ACTION ITEM >> Within the records below, find each line that holds the string "setFormData", then copy it.
++++ RECORDS FOR PROCESSING ++++
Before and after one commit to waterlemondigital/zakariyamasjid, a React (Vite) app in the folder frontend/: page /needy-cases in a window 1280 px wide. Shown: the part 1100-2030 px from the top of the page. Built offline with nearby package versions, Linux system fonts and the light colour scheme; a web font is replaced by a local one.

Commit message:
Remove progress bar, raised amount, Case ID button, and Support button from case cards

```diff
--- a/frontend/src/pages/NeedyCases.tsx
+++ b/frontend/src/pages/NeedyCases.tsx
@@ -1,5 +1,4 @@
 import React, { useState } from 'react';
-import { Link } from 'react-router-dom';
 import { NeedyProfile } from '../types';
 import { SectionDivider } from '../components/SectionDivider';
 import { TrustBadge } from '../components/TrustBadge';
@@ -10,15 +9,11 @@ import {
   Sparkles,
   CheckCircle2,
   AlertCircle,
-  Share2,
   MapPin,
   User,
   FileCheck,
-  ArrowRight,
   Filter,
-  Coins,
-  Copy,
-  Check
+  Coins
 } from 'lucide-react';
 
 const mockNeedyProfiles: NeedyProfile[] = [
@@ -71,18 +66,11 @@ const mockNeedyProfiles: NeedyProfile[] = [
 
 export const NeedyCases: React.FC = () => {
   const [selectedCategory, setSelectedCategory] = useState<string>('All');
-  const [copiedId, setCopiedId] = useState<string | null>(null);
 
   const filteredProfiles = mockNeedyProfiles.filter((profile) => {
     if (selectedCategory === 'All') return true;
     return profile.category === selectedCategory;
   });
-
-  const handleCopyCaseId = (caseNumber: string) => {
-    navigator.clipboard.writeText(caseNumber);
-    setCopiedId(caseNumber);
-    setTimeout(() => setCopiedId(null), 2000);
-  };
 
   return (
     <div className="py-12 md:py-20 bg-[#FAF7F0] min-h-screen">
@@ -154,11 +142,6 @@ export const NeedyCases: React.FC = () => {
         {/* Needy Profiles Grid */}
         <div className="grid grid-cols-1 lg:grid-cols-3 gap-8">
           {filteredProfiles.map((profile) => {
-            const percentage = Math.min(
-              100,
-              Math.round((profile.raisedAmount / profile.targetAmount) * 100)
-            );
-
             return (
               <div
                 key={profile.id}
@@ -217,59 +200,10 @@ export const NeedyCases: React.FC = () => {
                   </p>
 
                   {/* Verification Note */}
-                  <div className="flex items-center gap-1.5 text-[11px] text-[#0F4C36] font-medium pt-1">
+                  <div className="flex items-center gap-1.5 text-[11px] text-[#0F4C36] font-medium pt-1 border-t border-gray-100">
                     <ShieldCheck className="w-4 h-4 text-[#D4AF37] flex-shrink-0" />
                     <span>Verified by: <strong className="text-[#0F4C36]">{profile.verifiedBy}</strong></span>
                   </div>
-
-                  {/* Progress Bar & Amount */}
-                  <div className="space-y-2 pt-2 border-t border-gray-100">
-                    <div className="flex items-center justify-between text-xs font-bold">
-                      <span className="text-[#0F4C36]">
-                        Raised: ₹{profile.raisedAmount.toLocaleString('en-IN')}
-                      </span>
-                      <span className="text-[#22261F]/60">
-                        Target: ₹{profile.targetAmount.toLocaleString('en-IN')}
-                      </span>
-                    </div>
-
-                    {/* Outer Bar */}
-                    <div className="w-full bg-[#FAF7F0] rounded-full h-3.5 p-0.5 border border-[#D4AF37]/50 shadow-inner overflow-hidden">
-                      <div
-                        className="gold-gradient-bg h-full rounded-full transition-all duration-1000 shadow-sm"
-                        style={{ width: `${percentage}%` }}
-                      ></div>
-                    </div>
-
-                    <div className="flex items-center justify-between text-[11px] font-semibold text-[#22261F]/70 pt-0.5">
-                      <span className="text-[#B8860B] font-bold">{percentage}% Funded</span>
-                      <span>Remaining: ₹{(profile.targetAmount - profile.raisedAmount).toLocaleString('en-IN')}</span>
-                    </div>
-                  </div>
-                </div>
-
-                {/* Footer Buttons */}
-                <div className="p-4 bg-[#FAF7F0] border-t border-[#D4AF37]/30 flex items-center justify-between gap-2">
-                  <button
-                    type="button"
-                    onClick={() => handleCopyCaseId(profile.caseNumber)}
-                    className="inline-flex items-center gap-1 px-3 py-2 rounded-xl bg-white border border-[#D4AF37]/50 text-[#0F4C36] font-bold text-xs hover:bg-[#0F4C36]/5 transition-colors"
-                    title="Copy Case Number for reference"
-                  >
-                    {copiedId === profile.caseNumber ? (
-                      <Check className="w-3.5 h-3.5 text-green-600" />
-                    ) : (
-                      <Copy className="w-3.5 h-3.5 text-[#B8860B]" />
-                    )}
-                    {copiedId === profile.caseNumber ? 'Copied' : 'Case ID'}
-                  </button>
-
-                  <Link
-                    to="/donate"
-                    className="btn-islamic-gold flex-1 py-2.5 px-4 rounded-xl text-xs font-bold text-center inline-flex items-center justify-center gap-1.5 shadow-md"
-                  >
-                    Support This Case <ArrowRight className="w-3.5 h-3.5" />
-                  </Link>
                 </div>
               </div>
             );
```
++++
++++ RECORDS FOR PROCESSING ++++
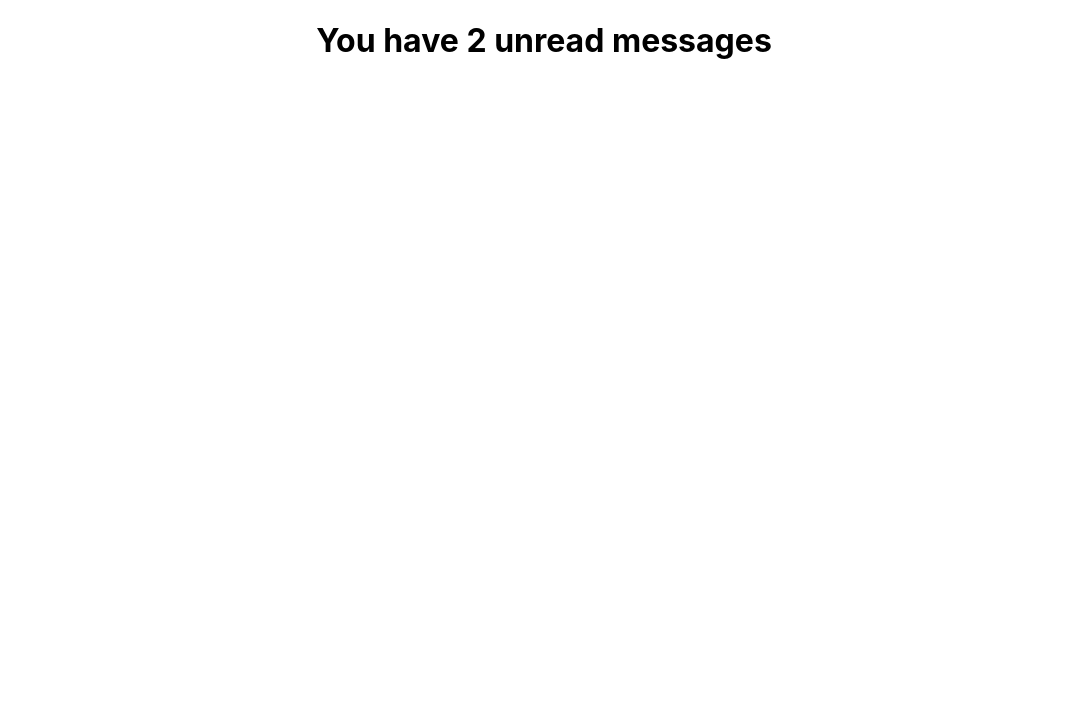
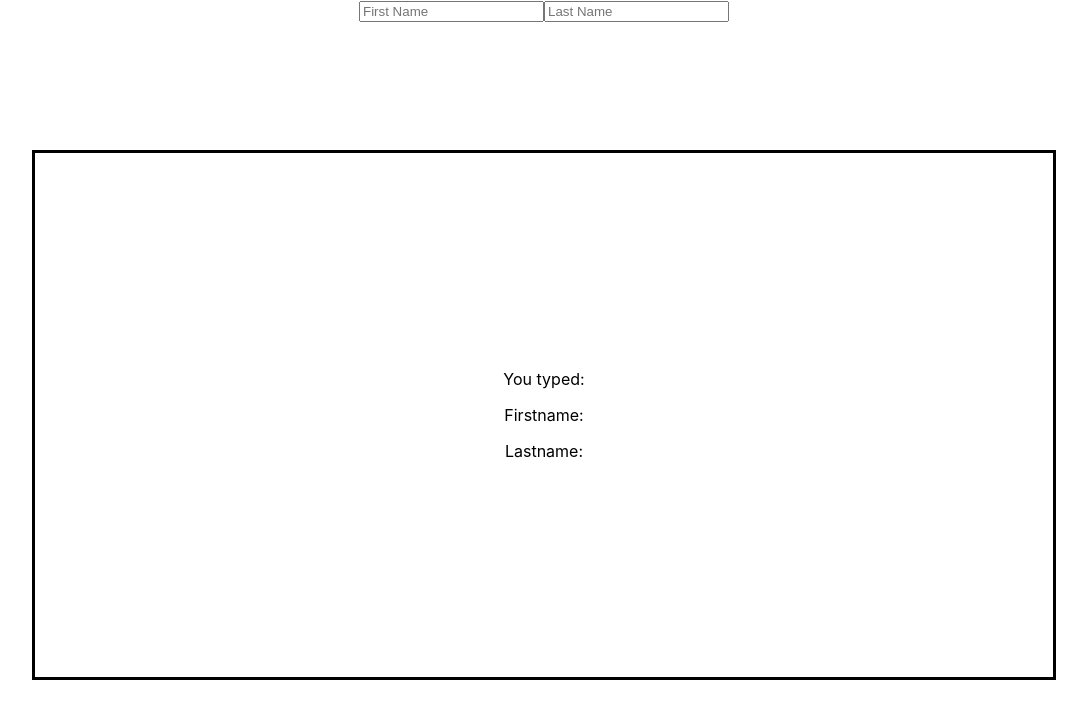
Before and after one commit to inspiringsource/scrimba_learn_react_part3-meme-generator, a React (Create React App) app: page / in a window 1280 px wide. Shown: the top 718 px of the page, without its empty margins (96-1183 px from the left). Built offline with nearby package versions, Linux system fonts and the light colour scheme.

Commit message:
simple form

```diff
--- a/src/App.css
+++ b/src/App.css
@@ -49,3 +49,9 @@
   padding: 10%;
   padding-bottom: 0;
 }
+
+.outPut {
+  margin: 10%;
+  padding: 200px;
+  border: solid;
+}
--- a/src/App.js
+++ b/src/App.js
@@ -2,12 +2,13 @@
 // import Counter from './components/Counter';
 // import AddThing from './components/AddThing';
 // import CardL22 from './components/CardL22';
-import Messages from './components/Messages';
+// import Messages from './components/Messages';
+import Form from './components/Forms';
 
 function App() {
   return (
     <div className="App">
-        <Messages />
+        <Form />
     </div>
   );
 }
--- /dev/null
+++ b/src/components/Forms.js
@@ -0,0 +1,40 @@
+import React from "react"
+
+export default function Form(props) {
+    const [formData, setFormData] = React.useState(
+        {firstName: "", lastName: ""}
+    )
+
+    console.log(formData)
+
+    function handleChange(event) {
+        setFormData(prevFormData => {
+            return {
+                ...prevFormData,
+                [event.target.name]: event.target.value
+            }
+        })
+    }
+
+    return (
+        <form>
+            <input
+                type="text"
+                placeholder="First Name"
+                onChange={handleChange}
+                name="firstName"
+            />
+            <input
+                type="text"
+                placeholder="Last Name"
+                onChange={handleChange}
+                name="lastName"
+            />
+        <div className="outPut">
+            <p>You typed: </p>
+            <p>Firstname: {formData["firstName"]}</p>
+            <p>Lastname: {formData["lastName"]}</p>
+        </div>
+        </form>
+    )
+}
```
++++
++++ RECORDS FOR PROCESSING ++++
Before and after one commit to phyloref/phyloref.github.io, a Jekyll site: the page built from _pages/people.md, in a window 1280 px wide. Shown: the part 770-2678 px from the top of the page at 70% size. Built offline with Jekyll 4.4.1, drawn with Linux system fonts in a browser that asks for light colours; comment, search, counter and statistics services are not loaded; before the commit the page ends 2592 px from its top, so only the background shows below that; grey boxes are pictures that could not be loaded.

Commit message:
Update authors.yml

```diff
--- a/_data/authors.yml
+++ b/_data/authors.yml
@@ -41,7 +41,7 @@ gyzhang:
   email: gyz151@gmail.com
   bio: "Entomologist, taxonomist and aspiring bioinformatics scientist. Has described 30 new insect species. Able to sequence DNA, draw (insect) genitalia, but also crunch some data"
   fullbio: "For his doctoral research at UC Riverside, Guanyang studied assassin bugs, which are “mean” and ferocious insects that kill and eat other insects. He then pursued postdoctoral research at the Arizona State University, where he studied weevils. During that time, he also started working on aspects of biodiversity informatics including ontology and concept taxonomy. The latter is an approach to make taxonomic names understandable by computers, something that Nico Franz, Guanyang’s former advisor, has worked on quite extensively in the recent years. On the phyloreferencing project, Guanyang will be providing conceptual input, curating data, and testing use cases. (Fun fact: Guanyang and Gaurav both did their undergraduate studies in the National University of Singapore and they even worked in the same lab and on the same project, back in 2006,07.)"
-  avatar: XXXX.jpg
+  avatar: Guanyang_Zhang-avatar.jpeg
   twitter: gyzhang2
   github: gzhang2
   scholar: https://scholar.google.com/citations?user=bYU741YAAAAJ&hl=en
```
++++
YOUR SOLUTION >>
+    const [formData, setFormData] = React.useState(
+        setFormData(prevFormData => {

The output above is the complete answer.